- **Task**:
Please set down the data word for word; images do not go in the copy.

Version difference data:
____

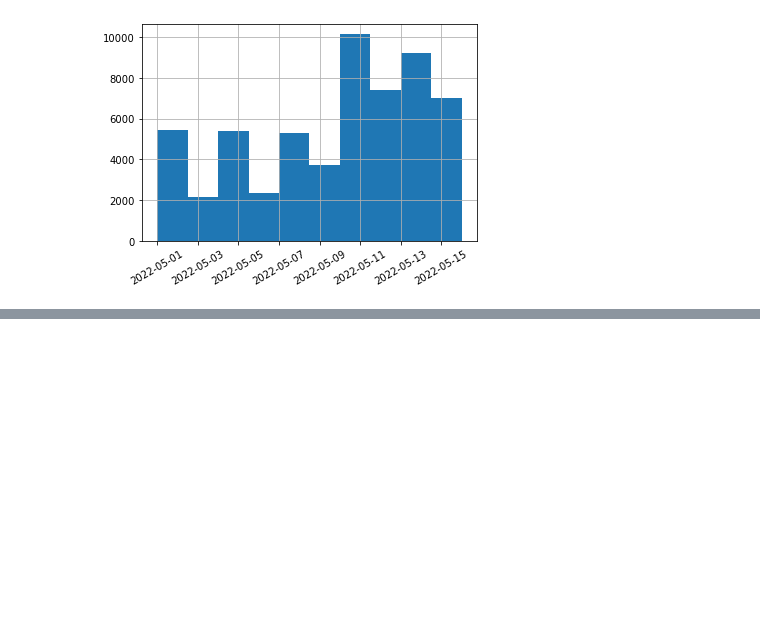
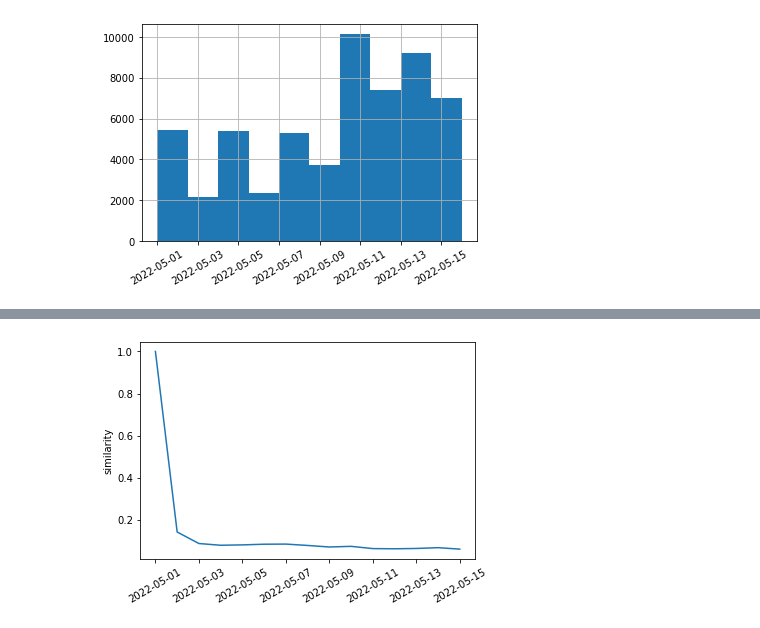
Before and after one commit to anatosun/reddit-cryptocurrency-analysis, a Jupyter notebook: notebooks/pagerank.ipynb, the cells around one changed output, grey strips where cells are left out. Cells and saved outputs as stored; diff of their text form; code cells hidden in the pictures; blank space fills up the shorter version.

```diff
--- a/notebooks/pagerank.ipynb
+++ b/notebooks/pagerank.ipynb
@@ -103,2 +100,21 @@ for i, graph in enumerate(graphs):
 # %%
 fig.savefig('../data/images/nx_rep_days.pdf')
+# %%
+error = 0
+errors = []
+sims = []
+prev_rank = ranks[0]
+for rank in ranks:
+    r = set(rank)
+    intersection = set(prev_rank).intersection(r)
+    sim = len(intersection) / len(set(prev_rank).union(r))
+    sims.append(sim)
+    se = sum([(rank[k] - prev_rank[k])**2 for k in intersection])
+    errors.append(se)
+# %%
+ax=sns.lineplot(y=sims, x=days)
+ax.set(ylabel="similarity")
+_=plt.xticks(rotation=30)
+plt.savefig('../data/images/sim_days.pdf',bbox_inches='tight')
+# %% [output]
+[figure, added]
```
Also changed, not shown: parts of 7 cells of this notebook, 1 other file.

____

- **Answer space**:
Before and after one commit to anatosun/reddit-cryptocurrency-analysis, a Jupyter notebook: notebooks/pagerank.ipynb, the cells around one changed output, grey strips where cells are left out. Cells and saved outputs as stored; diff of their text form; code cells hidden in the pictures; blank space fills up the shorter version.

```diff
--- a/notebooks/pagerank.ipynb
+++ b/notebooks/pagerank.ipynb
@@ -103,2 +100,21 @@ for i, graph in enumerate(graphs):
 # %%
 fig.savefig('../data/images/nx_rep_days.pdf')
+# %%
+error = 0
+errors = []
+sims = []
+prev_rank = ranks[0]
+for rank in ranks:
+    r = set(rank)
+    intersection = set(prev_rank).intersection(r)
+    sim = len(intersection) / len(set(prev_rank).union(r))
+    sims.append(sim)
+    se = sum([(rank[k] - prev_rank[k])**2 for k in intersection])
+    errors.append(se)
+# %%
+ax=sns.lineplot(y=sims, x=days)
+ax.set(ylabel="similarity")
+_=plt.xticks(rotation=30)
+plt.savefig('../data/images/sim_days.pdf',bbox_inches='tight')
+# %% [output]
+[figure, added]
```
Also changed, not shown: parts of 7 cells of this notebook, 1 other file.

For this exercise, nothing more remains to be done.